General Orders No. 46: Schofield’s rules for the government of freedmen

As we stop thinking about sesquicentennials of the Civil War and begin inquiring, quite naturally, about the Reconstruction period that followed, one of the threads which I hope to see more attention focused is the role the military played at that time.  As I’ve mentioned before, I think there is a significant (and overlooked) “militaryContinue reading “General Orders No. 46: Schofield’s rules for the government of freedmen”

April 21, 1865: “… making fair contracts in writing with the people to cultivate the land…” in South Carolina

On April 21, 1865, there were several matters competing for Major-General Quincy Gillmore’s attention. The day before Gillmore received word of Major-General William T. Sherman’s truce with General Joseph E. Johnston, which thus governed operations in the Department of the South.  Also arriving was news of Abraham Lincoln’s assassination.  The former prompted adjustments to Gillmore’sContinue reading “April 21, 1865: “… making fair contracts in writing with the people to cultivate the land…” in South Carolina”

“No man should be a neutral in this great emergency”: What to do with discharged contrabands?
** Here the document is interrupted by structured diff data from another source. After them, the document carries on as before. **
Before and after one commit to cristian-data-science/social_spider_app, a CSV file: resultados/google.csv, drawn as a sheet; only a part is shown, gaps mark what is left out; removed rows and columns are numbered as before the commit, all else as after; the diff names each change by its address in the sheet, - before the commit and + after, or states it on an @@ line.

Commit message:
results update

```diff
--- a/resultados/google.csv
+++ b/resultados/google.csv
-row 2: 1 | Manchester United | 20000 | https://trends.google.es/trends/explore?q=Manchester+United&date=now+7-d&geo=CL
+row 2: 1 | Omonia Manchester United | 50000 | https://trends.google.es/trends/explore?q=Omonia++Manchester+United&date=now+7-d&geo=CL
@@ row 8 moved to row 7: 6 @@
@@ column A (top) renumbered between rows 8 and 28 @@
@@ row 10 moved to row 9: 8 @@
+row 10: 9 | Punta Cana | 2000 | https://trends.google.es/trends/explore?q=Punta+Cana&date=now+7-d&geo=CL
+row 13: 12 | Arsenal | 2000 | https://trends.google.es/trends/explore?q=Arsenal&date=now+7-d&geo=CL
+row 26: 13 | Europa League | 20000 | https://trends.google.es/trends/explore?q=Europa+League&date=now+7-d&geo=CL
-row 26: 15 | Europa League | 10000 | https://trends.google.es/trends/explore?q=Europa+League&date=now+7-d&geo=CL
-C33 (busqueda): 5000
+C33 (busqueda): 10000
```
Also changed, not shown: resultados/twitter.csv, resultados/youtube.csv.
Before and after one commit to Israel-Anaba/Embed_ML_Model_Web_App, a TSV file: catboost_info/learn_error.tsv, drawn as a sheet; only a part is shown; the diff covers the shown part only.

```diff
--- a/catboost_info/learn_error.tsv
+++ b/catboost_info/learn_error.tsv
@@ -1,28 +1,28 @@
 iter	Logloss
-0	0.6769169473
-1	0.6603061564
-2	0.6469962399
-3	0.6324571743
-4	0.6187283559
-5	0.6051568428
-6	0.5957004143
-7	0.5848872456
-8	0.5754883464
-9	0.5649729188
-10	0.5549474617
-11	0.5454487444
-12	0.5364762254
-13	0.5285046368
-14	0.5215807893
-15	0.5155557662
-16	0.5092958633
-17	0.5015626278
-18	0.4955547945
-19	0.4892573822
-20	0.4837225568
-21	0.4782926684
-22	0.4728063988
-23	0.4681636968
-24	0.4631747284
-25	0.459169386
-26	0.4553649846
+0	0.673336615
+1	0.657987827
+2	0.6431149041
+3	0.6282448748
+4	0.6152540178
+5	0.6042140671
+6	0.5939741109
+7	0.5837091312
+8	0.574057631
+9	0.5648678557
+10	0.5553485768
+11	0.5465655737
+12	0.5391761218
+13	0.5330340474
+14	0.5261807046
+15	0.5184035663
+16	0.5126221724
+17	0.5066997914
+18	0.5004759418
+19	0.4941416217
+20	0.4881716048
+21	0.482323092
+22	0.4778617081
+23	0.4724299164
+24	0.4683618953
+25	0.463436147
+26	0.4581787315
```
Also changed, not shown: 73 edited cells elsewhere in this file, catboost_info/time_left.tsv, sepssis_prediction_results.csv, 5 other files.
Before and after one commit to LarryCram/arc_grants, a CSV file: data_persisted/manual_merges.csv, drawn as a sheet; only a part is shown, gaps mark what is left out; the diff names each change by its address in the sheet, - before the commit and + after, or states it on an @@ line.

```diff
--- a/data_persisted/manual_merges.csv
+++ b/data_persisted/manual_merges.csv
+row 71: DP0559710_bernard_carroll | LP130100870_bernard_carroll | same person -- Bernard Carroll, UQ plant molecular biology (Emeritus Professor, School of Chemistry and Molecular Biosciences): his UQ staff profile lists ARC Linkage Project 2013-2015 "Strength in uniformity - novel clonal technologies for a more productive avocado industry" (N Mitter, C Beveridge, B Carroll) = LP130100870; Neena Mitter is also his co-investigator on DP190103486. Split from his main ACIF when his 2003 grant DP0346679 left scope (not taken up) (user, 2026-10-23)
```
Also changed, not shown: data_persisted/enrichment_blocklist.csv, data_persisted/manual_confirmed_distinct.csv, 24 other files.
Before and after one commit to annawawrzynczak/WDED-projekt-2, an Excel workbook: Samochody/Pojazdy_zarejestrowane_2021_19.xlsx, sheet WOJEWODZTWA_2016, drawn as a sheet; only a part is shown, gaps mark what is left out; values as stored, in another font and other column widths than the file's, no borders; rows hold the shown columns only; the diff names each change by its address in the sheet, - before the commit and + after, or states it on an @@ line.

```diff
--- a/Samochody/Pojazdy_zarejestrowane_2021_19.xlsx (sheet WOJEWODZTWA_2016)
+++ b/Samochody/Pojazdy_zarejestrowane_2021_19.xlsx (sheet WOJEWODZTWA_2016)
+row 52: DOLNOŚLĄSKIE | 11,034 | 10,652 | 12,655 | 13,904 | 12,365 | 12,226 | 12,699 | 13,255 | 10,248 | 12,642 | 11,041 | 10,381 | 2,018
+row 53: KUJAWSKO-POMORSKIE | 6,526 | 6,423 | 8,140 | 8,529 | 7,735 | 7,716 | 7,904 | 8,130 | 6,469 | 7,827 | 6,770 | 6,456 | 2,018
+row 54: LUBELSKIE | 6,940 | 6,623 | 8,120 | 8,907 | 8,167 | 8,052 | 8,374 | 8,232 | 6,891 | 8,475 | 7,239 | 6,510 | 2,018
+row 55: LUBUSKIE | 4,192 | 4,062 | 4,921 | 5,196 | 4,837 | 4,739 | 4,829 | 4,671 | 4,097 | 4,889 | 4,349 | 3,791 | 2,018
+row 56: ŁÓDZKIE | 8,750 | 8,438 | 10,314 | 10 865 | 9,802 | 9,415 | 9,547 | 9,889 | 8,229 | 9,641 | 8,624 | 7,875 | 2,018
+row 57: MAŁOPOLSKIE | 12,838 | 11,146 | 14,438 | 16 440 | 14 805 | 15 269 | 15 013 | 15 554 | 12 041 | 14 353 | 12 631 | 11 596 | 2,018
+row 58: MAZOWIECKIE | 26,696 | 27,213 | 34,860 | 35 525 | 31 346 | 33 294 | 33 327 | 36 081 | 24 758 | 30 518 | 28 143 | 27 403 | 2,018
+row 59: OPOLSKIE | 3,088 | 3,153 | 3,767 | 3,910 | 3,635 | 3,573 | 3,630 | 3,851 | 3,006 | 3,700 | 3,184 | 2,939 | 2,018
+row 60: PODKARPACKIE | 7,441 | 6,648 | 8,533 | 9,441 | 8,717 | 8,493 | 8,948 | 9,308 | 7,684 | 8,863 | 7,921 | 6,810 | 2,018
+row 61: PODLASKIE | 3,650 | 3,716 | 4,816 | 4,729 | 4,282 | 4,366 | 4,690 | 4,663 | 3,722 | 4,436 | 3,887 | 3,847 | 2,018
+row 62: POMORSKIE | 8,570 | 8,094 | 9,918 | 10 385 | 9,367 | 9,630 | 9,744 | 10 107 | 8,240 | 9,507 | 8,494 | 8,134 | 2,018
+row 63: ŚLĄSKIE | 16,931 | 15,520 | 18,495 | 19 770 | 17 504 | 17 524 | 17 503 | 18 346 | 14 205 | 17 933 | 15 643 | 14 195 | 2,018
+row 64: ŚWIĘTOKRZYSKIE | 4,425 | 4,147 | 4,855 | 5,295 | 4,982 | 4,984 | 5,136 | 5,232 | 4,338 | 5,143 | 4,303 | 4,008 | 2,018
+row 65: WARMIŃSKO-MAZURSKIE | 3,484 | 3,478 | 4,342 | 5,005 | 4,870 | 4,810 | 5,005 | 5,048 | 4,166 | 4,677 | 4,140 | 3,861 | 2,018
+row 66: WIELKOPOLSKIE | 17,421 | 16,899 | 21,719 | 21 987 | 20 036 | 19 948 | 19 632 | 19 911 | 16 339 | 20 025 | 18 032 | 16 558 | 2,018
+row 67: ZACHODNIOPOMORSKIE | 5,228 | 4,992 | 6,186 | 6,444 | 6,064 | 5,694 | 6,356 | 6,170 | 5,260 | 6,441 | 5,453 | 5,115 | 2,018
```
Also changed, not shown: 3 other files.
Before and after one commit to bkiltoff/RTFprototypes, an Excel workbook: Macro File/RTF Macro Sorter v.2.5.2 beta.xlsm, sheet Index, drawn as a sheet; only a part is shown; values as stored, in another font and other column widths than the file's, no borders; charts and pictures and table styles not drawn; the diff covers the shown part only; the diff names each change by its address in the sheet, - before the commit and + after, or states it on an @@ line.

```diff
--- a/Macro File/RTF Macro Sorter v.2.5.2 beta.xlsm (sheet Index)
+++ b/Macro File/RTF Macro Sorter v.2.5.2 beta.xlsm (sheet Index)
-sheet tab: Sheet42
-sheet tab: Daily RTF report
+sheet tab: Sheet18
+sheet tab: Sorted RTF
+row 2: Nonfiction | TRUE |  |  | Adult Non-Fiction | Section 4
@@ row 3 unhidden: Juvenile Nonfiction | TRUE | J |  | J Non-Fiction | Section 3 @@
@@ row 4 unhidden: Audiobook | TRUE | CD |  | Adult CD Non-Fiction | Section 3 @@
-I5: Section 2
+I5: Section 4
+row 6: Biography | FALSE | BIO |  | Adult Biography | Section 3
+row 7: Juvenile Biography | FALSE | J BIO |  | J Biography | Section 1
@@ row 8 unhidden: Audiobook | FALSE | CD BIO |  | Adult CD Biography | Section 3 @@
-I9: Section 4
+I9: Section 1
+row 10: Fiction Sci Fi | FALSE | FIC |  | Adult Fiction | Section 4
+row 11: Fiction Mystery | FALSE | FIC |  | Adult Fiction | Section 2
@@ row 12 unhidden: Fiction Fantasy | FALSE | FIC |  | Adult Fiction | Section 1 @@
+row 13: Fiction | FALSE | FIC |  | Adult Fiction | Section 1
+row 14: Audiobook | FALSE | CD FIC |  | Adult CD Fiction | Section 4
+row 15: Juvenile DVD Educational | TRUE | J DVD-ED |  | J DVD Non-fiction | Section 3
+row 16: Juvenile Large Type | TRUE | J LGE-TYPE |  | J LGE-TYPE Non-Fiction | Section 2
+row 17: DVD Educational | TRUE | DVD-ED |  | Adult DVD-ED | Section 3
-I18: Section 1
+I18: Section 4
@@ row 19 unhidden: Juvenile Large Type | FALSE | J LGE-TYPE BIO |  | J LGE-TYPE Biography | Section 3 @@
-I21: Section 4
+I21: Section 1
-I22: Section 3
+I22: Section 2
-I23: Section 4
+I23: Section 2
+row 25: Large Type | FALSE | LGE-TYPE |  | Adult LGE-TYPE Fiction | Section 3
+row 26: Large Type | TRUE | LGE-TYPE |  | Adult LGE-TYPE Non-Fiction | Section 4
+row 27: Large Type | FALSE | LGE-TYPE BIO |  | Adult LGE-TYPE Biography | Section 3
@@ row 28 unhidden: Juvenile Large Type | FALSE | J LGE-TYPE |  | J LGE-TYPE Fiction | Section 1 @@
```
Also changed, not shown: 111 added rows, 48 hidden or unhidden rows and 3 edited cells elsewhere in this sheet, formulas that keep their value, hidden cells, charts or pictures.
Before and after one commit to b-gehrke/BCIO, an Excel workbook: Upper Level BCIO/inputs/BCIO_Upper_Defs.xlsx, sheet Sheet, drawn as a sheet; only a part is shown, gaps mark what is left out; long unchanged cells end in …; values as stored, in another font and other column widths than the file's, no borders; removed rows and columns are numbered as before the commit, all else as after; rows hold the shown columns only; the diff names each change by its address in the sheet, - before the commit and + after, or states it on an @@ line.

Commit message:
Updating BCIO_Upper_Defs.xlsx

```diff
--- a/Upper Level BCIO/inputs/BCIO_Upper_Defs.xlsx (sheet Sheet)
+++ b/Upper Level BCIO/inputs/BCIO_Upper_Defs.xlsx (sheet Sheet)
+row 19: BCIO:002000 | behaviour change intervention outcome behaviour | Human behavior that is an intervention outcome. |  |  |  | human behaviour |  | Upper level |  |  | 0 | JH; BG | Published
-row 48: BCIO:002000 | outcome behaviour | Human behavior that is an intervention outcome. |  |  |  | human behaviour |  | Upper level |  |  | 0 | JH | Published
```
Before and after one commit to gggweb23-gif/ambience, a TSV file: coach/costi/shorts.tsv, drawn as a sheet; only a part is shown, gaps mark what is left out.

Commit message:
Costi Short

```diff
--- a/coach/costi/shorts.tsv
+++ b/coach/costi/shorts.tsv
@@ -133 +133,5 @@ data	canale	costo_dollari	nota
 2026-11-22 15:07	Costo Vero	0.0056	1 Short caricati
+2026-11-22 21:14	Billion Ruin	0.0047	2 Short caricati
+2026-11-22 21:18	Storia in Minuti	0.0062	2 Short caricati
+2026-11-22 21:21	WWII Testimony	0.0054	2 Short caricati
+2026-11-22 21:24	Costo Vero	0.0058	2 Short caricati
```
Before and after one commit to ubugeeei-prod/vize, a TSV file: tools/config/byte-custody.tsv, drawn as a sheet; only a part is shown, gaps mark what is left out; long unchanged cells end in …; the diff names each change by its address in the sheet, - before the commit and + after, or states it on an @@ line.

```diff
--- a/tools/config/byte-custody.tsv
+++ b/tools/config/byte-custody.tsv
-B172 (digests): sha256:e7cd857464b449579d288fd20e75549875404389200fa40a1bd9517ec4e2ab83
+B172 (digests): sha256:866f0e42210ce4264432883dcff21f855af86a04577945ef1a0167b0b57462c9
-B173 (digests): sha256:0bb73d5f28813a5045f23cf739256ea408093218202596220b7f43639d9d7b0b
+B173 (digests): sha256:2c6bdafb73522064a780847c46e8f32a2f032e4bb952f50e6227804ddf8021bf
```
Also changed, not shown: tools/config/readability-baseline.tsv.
By mid-1864, a large population of former slaves, or contrabands to use the term applied at the time, existed at several places in the southern states behind Federal lines.  In particular the Department of the South had significant contraband “cities” around Port Royal Sound.  On one hand, these represented propaganda points for the north –Continue reading ““No man should be a neutral in this great emergency”: What to do with discharged contrabands?”